Megaprojects-Challenges and lessons learned

MARCH, 2013

Projects have become popular work form in modern organizations. Megaprojects can be seen as the wild beasts in the project world, they are hard to tame, known for their complexity, vast size, expensive cost, and long time frame. These projects bring big changes in the geography of countries and life of people. Some of these megaprojects become landmarks for a country and bring significant prosperity, but some become unforgettable catastrophes. One of the definitions of megaprojects is that they are the projects in which the cost exceeds one billion US dollars. Examples of megaprojects include, “Channel tunnel”, “London Olympics 2012” and “Ormen Lange offshore project”. Though several pitfalls and challenges have been pointed out with respect to managing megaprojects, the relevance and the need of carrying out this kind of projects attract both the industries (practitioners) and academics. There are many significant issues that must be addressed in connection with managing megaprojects. This paper focuses on the different initiatives taken to date, presents them and tries to find the area of the missing expertise to understand the characteristics and the management of megaprojects.

An overall framework for understanding changes in megaprojects–a Norwegian approach

SEPTEMBER, 2012

Projects are also one of the means to make a change in this world; however, they themselves cannot escape from undergoing changes. During the last decades there has been intensive research about managing change in projects. Several researchers indicate that change should always be avoided and project team should be proactive in dealing with it. However, change is not always deleterious; some changes are beneficial and can also lead to new opportunities. The focus of this paper is on changes in megaprojects. These have a very significant impact on the society as a whole. These projects are known for their characteristics, such as large scope, high cost capital, long duration, with high complexity and uncertainty. Furthermore, they are open to dynamic environment. These characteristics are some of the major reasons why these projects are exposed to continuous change in their scope, cost, plan, etc. Many of these projects are famous for their inefficiency (cost overrun, time delays, and quality defect) in producing the intended output. They even fail occasionally to meet the desired outcome measured in terms of their effectiveness. Scholars suggest several reasons for the failure. Their suggestions point out the importance of looking at factors such as flexibility, complexity, uncertainty and stakeholder management. This paper considers all these factors and presents a project change model that illustrates the dynamic of changes with respect to effectiveness and efficiency. This paper provides a comprehensive literature study accompanied with empirical results obtained from Norwegian companies. The study related to this paper is based on interviews, case study, and surveys, and it presents a Norwegian approach to managing changes in megaprojects.

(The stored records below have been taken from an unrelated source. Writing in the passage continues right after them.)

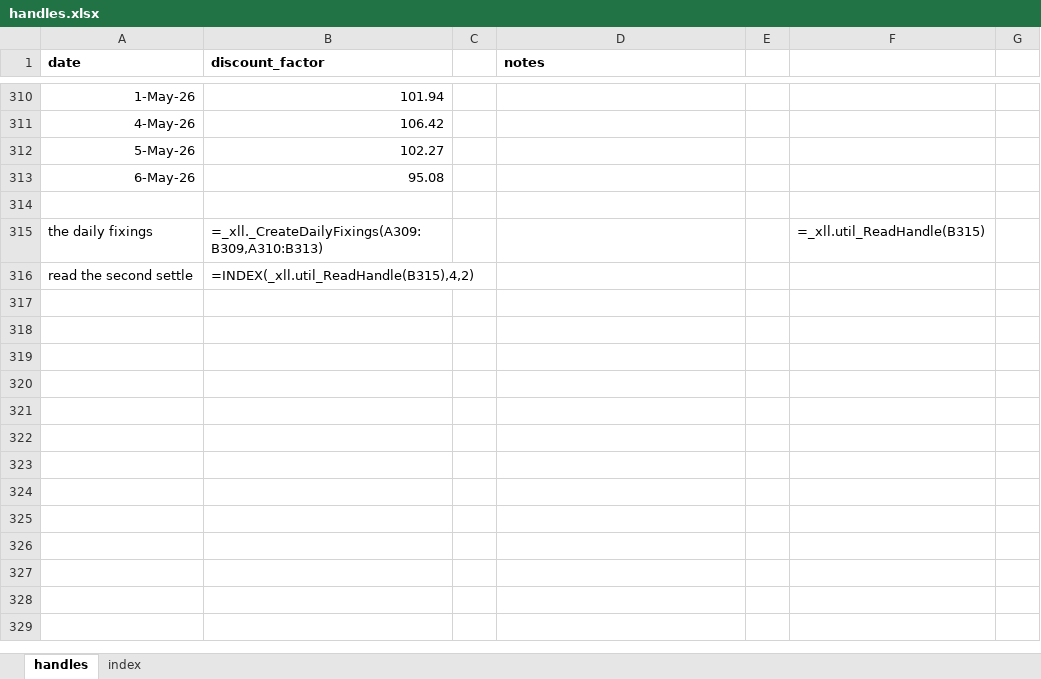
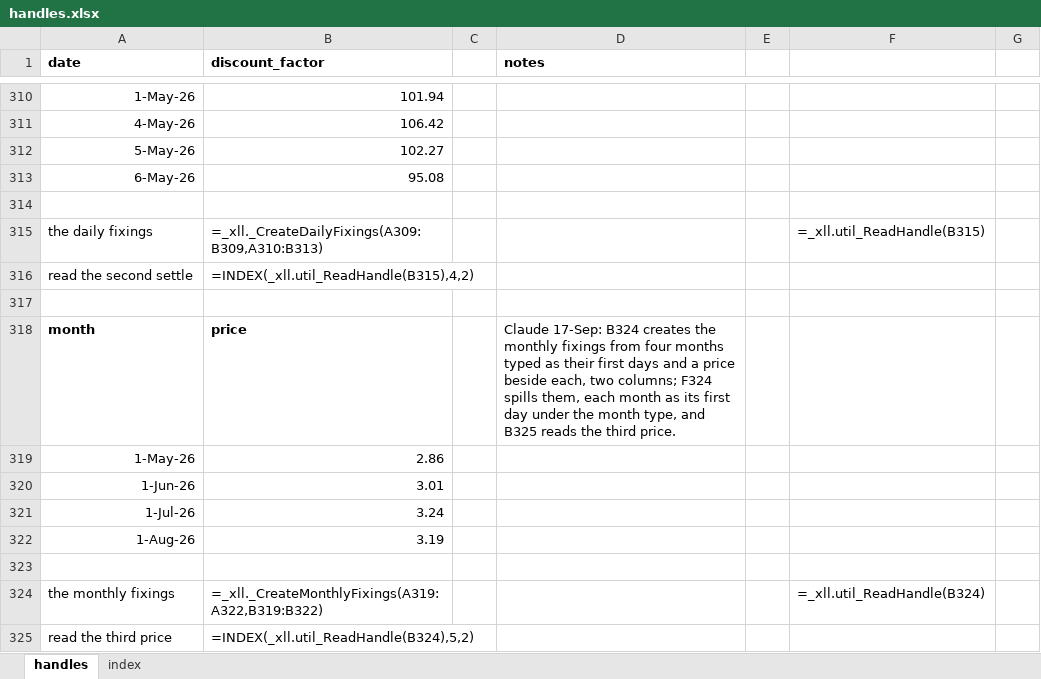
Before and after one commit to gobbles404/catalyst, an Excel workbook: workbooks/handles.xlsx, sheet handles, drawn as a sheet; only a part is shown, gaps mark what is left out; values as stored, in another font and other column widths than the file's, no borders; formulas without a stored value are shown as written; the diff names each change by its address in the sheet, - before the commit and + after, or states it on an @@ line.

Commit message:
feat(library): the third market data, monthly fixings with months kept as months (#76)

```diff
--- a/workbooks/handles.xlsx (sheet handles)
+++ b/workbooks/handles.xlsx (sheet handles)
+row 317: (empty)
+row 318: month | price |  | Claude 17-Sep: B324 creates the monthly fixings from four months typed as their first days and a price beside each, two columns; F324 spills them, each month as its first day under the month type, and B325 reads the third price.
+row 319: 1-May-26 | 2.86
+row 320: 1-Jun-26 | 3.01
+row 321: 1-Jul-26 | 3.24
+row 322: 1-Aug-26 | 3.19
+row 323: (empty)
+row 324: the monthly fixings | =_xll._CreateMonthlyFixings(A319:A322,B319:B322) |  |  |  | =_xll.util_ReadHandle(B324)
+row 325: read the third price | =INDEX(_xll.util_ReadHandle(B324),5,2)
```
Also changed, not shown: 20 other files.
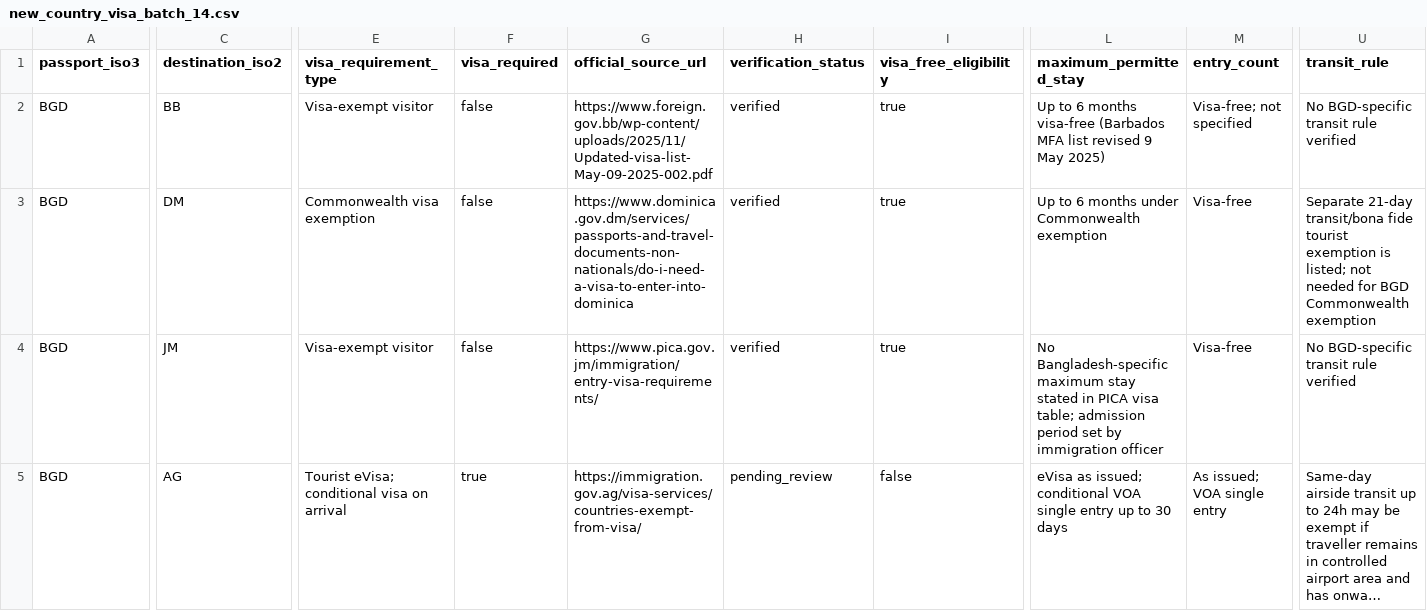
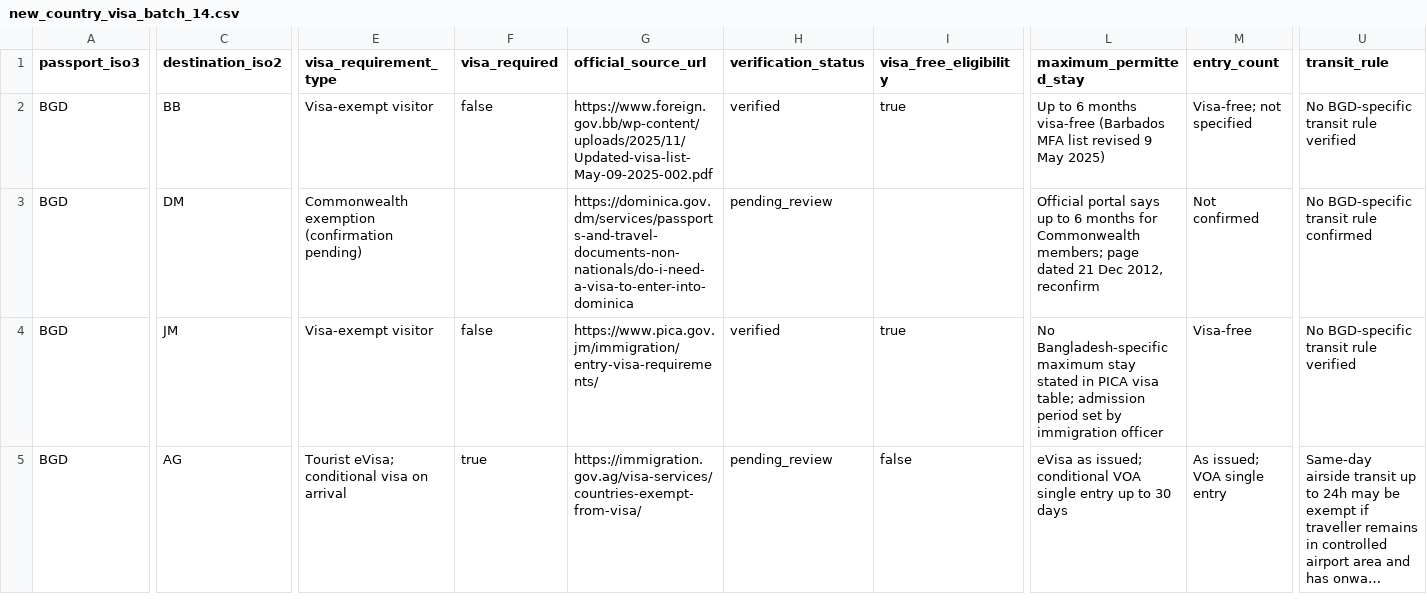
Before and after one commit to raadislam/unigo-backend, a CSV file: database/data/new_country_visa_batch_14.csv, drawn as a sheet; only a part is shown, gaps mark what is left out; long unchanged cells end in …; the diff covers the shown part only; the diff names each change by its address in the sheet, - before the commit and + after, or states it on an @@ line.

```diff
--- a/database/data/new_country_visa_batch_14.csv
+++ b/database/data/new_country_visa_batch_14.csv
-E3 (visa_requirement_type): Commonwealth visa exemption
+E3 (visa_requirement_type): Commonwealth exemption (confirmation pending)
-F3 (visa_required): false
+F3 (visa_required): (empty)
-G3 (official_source_url): https://www.dominica.gov.dm/services/passports-and-travel-documents-non-nationals/do-i-need-a-visa-to-enter-into-dominica
+G3 (official_source_url): https://dominica.gov.dm/services/passports-and-travel-documents-non-nationals/do-i-need-a-visa-to-enter-into-dominica
-H3 (verification_status): verified
+H3 (verification_status): pending_review
-I3 (visa_free_eligibility): true
+I3 (visa_free_eligibility): (empty)
-L3 (maximum_permitted_stay): Up to 6 months under Commonwealth exemption
+L3 (maximum_permitted_stay): Official portal says up to 6 months for Commonwealth members; page dated 21 Dec 2012, reconfirm
-M3 (entry_count): Visa-free
+M3 (entry_count): Not confirmed
-U3 (transit_rule): Separate 21-day transit/bona fide tourist exemption is listed; not needed for BGD Commonwealth exemption
+U3 (transit_rule): No BGD-specific transit rule confirmed
```
Also changed, not shown: 8 edited cells elsewhere in this file, database/data/visa_full_audit_batch_14.csv, 2 other files.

Thanks for your interest in my published work. For any inquiries, please contact me.